Mansour Oudji was born in Shiraz in 1928 and lives there still. Iran’s literary and arts scene is concentrated in Tehran so Oudji is at the geographical periphery, preferring personal and poetic seclusion.
Oudji is a proponent of the poetry often called ‘New’ or ‘Nimayi’ poetry, named after the poet, Nima Yushij. He is a ‘rural’ poet who celebrates nature and man in nature in simple and easeful poetry. His poems are always short and lyrical, their musicality deriving from their lulling iambic beat. Houshang Golshiri, the famous Iranian writer and literary theorist has called his work ‘the poetry of silence’.

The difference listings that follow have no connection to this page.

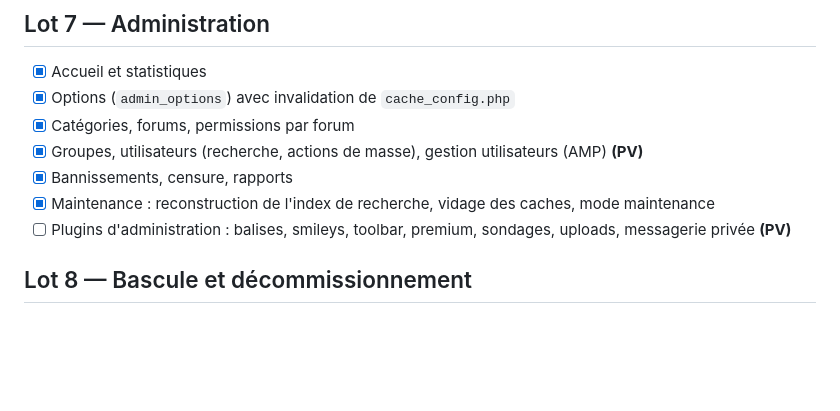
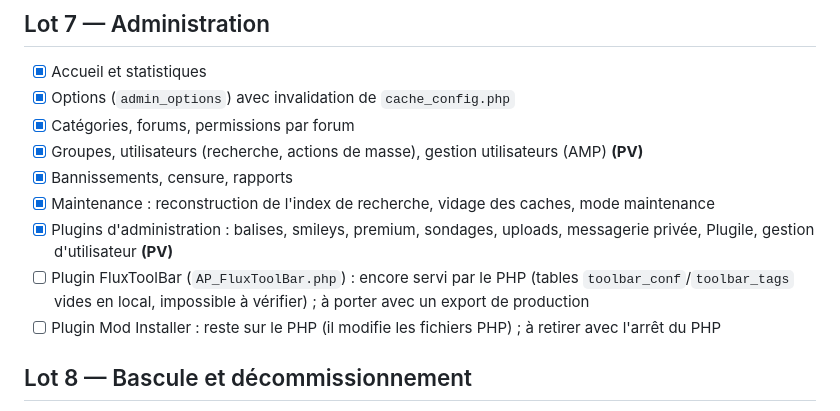
Before and after one commit to pierrezNet/avrobb, a Markdown page: TODO.md, the part around the change. GitHub-like rendering; blank space fills up the shorter version.

```diff
--- a/TODO.md
+++ b/TODO.md
@@ -110,7 +110,9 @@ Légende : `[ ]` à faire · `[~]` en cours · `[x]` terminé · **(PV)** = fonc
 - [x] Groupes, utilisateurs (recherche, actions de masse), gestion utilisateurs (AMP) **(PV)**
 - [x] Bannissements, censure, rapports
 - [x] Maintenance : reconstruction de l'index de recherche, vidage des caches, mode maintenance
-- [ ] Plugins d'administration : balises, smileys, toolbar, premium, sondages, uploads, messagerie privée **(PV)**
+- [x] Plugins d'administration : balises, smileys, premium, sondages, uploads, messagerie privée, Plugile, gestion d'utilisateur **(PV)**
+- [ ] Plugin FluxToolBar (`AP_FluxToolBar.php`) : encore servi par le PHP (tables `toolbar_conf`/`toolbar_tags` vides en local, impossible à vérifier) ; à porter avec un export de production
+- [ ] Plugin Mod Installer : reste sur le PHP (il modifie les fichiers PHP) ; à retirer avec l'arrêt du PHP
 
 ## Lot 8 — Bascule et décommissionnement
 
```
Also changed, not shown: README.md (+2 -0 lines).
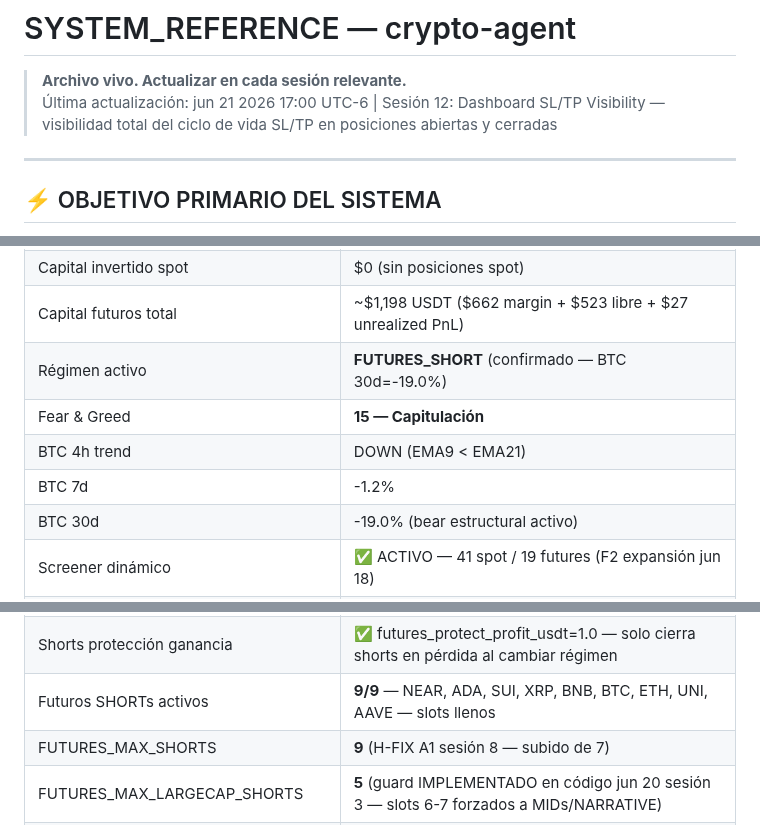
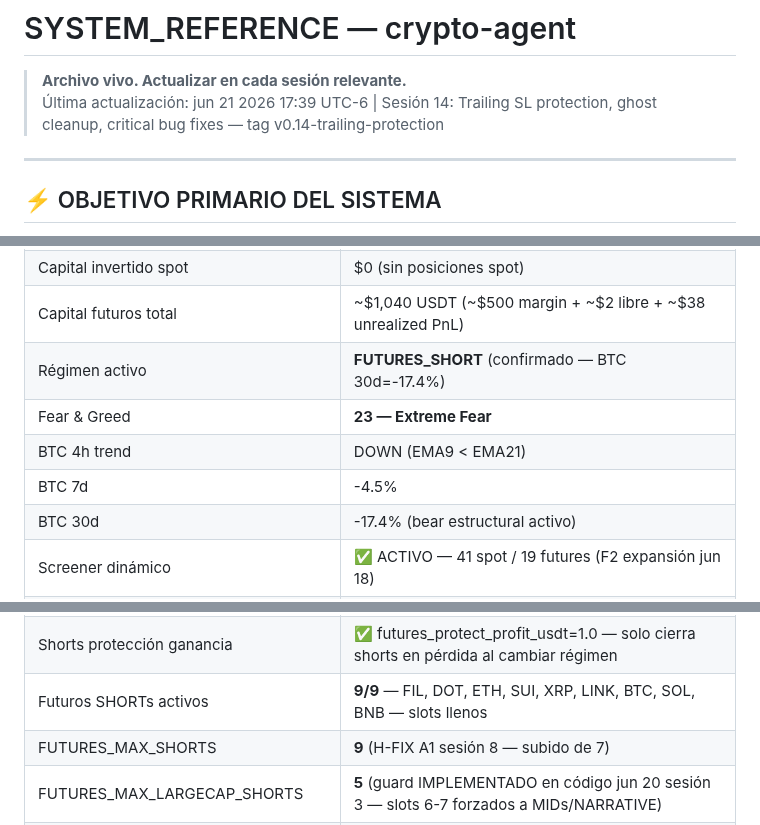
Before and after one commit to raul8777/RRM_Rep, a Markdown page: SYSTEM_REFERENCE.md, 3 parts joined by grey strips. GitHub-like rendering.

```diff
--- a/SYSTEM_REFERENCE.md
+++ b/SYSTEM_REFERENCE.md
@@ -1,7 +1,7 @@
 # SYSTEM_REFERENCE — crypto-agent
 
 > **Archivo vivo. Actualizar en cada sesión relevante.**
-> Última actualización: jun 21 2026 17:00 UTC-6 | Sesión 12: Dashboard SL/TP Visibility — visibilidad total del ciclo de vida SL/TP en posiciones abiertas y cerradas
+> Última actualización: jun 21 2026 17:39 UTC-6 | Sesión 14: Trailing SL protection, ghost cleanup, critical bug fixes — tag v0.14-trailing-protection
 
 ---
 
@@ -58,10 +58,10 @@ Este es el criterio de prioridad absoluta para **todos** los análisis, mejoras,
 | Capital invertido spot | $0 (sin posiciones spot) |
-| Capital futuros total | ~$1,198 USDT ($662 margin + $523 libre + $27 unrealized PnL) |
-| Régimen activo | **FUTURES_SHORT** (confirmado — BTC 30d=-19.0%) |
-| Fear & Greed | **15 — Capitulación** |
+| Capital futuros total | ~$1,040 USDT (~$500 margin + ~$2 libre + ~$38 unrealized PnL) |
+| Régimen activo | **FUTURES_SHORT** (confirmado — BTC 30d=-17.4%) |
+| Fear & Greed | **23 — Extreme Fear** |
 | BTC 4h trend | DOWN (EMA9 < EMA21) |
-| BTC 7d | -1.2% |
-| BTC 30d | -19.0% (bear estructural activo) |
+| BTC 7d | -4.5% |
+| BTC 30d | -17.4% (bear estructural activo) |
 | Screener dinámico | ✅ ACTIVO — 41 spot / 19 futures (F2 expansión jun 18) |
 | Screener v2 Top-100 | ✅ CONFIGURADO — quality filters $10M vol, max volatility 50% |
 | Expansión activos E1 | ✅ COMPLETADA — 24→41 tokens con datos históricos reales |
@@ -74,7 +74,7 @@ Este es el criterio de prioridad absoluta para **todos** los análisis, mejoras,
 | Dashboard Bugs B1-B3 | ✅ jun 19 2026 (sesión 2) — tooltip script fix, SOL entry_price math, balance walletBalance |
 | Futuros monitoring | ✅ check_positions() corre cada ciclo independiente de régimen |
 | Shorts protección ganancia | ✅ futures_protect_profit_usdt=1.0 — solo cierra shorts en pérdida al cambiar régimen |
-| Futuros SHORTs activos | **9/9** — NEAR, ADA, SUI, XRP, BNB, BTC, ETH, UNI, AAVE — slots llenos |
+| Futuros SHORTs activos | **9/9** — FIL, DOT, ETH, SUI, XRP, LINK, BTC, SOL, BNB — slots llenos |
 | FUTURES_MAX_SHORTS | **9** (H-FIX A1 sesión 8 — subido de 7) |
 | FUTURES_MAX_LARGECAP_SHORTS | **5** (guard IMPLEMENTADO en código jun 20 sesión 3 — slots 6-7 forzados a MIDs/NARRATIVE) |
 | CapBridge | ✅ ACTIVO — transferencia autónoma bidireccional spot↔futuros (jun 18 2026) |
```
Also changed, not shown: other parts of SYSTEM_REFERENCE.md (+40 -6 lines).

The poem here is an exception: it is an elegiac poem in a traditional setting with traditional motifs. The lament is over the past, over moribund tradition and a past era. In this respect it is like T. S. Eliot’s famous poem ‘Journey of the Magi’.